==== Material to process ====

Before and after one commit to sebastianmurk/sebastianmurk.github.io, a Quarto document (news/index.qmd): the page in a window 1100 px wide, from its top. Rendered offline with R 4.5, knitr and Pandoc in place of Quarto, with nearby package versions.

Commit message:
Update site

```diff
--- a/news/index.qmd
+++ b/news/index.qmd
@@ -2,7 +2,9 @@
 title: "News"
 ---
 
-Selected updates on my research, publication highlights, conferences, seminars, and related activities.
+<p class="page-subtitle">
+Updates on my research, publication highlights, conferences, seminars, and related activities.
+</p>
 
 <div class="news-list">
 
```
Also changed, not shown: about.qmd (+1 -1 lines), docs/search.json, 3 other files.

====
==== Material to process ====

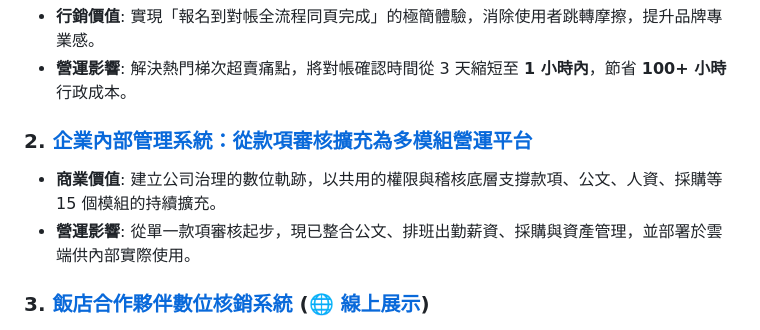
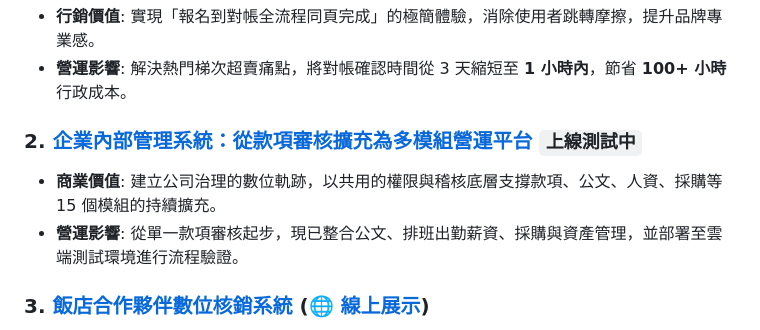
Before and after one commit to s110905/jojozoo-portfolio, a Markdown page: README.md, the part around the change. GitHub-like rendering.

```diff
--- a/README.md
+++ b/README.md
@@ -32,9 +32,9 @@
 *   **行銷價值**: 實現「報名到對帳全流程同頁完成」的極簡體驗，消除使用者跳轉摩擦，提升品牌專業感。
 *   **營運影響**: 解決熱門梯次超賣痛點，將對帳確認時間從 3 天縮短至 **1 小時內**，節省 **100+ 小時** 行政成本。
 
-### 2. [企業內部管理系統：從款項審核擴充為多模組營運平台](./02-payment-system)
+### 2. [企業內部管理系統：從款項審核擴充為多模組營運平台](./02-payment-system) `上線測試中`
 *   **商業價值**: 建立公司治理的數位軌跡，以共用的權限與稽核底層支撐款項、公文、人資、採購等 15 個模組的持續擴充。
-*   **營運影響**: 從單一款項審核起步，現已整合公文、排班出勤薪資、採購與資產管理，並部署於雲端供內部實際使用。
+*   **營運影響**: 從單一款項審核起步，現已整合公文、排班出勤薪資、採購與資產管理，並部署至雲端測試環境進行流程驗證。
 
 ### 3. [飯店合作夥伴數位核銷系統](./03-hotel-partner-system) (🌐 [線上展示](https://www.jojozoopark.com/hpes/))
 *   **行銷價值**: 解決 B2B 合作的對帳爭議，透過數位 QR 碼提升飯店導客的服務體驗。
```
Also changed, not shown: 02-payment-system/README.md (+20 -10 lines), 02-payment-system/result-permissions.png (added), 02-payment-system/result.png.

====
==== Material to process ====

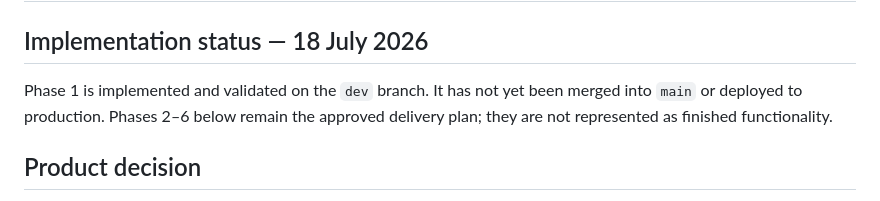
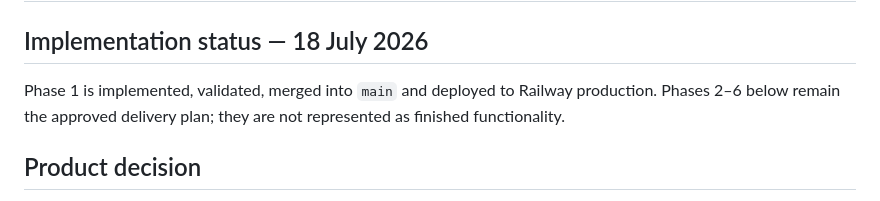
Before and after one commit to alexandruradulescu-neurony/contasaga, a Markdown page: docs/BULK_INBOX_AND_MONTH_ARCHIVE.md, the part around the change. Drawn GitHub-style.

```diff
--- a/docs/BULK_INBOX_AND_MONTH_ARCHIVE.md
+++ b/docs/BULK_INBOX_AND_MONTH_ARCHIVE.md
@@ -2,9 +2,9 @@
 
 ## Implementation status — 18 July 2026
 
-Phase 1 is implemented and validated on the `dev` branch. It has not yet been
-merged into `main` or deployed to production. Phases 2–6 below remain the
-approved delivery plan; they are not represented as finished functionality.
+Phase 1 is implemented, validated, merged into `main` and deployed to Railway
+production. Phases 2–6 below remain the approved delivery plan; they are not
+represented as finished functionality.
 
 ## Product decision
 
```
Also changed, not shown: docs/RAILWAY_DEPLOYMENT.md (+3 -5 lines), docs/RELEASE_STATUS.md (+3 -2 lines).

====

### Required work:
Scan the entries above and return each line that holds "system".

### Written solution:
-### 2. [企業內部管理系統：從款項審核擴充為多模組營運平台](./02-payment-system)
+### 2. [企業內部管理系統：從款項審核擴充為多模組營運平台](./02-payment-system) `上線測試中`
 ### 3. [飯店合作夥伴數位核銷系統](./03-hotel-partner-system) (🌐 [線上展示](https://www.jojozoopark.com/hpes/))
Also changed, not shown: 02-payment-system/README.md (+20 -10 lines), 02-payment-system/result-permissions.png (added), 02-payment-system/result.png.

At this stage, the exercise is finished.